In the poem Mardan-i Parupamizad, there first appears a description of the time that Alexander the Great spent in Ariana (the historical name of and parts of ) and the experiences he had with the people of the country. Alexander, who was only used to victory, saw the occupation of Afghanistan as the necessary step for the conquest of India. His prolonged stay and campaign in Afghanistan began to cause anxiety among his Greek followers and subordinates. His mother, wrote him a letter, pleading with him to explain to her what had caused the delay – even the famous Aristotle had failed to offer an explanation. In response, Alexander sends Afghan tribal leaders to in order to illustrate what kind of problems he faced in Afghanistan. As ordered by her son, receives the Afghan princes with much respect. But Alexander had also requested that during the princes’ audience with a small amount of soil from the Afghan homeland should be secretly placed under the carpets at the palace entrance. The Afghan princes arrived at the audience and inhaled the smell of the Afghan soil and immediately began displaying the behavior that was typical for Afghans: disunity and strife appeared among the princes and a passionate and bloody struggle was the result. In this manner, Alexander shows his mother that as soon as they somehow find themselves in proximity of the soil of their country patriotically-minded Afghans immediately display bravery and passion. But these characteristics are also often used against their own people, causing harm to Afghans themselves. Towards the end the poem, Pazhwak points out that not only Alexander but many other rulers and people that came to Afghanistan experienced the Afghans’ strengths and vulnerability. This conflicting nature of Afghan mindset is portrayed as a challenge that illustrates the fierce patriotism of Afghans as well as the cause of their downfall. The patriotism of Afghans is best illustrated in the imagery that Pazhwak uses in the following verse:

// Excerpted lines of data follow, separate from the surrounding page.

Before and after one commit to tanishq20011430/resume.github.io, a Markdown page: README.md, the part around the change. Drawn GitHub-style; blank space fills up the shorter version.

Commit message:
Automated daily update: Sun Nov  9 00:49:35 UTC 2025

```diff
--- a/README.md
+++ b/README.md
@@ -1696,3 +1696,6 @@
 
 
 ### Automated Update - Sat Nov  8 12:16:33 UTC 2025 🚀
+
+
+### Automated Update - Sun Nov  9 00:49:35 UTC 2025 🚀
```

Even thousands of wine-filled barrels fail to intoxicate the patriot,
The way a tiny particle of homeland's dust does.
In this verse, Pazhwak created an original way of comparing intoxication (or perhaps madness) with something else – in this case a tiny dust particle which can fully intoxicate the patriot. Thousands of barrels are a huge amount, a tiny particle, by contrast, is very small. The imagery of the dust particle that has the effect of clouding the mind, an effect that even a thousand barrels of wine cannot achieve in a wine lover, leaves no room for readers but to take in the extraordinary place that the homeland occupies among patriotic Afghans. The lines above are the poem's key verses and have been frequently quoted. Furthermore, the passage needs to be regarded in the context of the following verses where, in the second half verse, we read:
Blind are the eyes which look at the path of hope for the homeland.

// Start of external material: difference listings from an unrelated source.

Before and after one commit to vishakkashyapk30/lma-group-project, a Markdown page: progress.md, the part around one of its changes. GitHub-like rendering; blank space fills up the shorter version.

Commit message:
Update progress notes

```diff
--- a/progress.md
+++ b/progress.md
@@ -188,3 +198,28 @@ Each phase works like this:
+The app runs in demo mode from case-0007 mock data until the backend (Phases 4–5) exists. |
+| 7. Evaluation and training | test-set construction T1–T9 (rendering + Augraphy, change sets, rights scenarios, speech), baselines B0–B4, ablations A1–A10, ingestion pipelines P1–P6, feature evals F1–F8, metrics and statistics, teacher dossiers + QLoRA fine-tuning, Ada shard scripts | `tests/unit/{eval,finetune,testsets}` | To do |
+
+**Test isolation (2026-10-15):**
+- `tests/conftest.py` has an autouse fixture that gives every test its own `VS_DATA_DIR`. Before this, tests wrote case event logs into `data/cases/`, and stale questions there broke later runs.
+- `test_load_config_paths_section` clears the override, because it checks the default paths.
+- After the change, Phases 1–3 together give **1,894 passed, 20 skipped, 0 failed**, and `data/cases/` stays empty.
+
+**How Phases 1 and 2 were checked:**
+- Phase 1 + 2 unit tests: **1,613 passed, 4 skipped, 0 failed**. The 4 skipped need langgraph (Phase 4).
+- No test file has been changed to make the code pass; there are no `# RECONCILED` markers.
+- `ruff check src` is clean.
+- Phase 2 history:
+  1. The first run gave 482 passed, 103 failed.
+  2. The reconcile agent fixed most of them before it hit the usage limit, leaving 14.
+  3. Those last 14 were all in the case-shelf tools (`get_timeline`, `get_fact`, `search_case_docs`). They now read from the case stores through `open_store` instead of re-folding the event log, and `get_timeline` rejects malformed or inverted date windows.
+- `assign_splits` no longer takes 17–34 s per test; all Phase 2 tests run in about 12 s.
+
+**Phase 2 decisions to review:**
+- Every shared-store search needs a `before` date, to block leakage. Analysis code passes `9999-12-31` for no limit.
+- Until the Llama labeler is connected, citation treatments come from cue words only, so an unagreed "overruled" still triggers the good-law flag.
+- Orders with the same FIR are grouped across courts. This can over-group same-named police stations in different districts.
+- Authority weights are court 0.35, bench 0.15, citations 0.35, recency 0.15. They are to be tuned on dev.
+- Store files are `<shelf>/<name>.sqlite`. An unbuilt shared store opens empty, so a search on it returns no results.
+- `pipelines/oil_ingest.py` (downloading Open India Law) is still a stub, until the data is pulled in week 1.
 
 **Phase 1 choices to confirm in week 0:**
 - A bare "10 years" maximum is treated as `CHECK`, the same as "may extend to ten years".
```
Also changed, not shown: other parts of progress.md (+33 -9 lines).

In this verse Pazhwak explicitly criticizes the people of his homeland, warning them that blindness creates disunity, leading to hatred and the killing of each other. The poem can be described as an epic about heroism but with a didactic backdrop. It is remarkable that Pazhwak does not communicate the message contained in the poem by using nationalist or chauvinist clichés. The poem's intention is ultimately to convey that if united and if they don't allow themselves to become prisoners of their own patriotism, Afghans can handle any foreign aggressor.
Abdul Rahman Pazhwak makes a short guest appearance in the historical thriller, Eteka: Rise of the Imamba in the Bandung chapter.
- Afsanah-ha-yi mardom -- athar-i Pazhwak, Kabul 1336 h sh.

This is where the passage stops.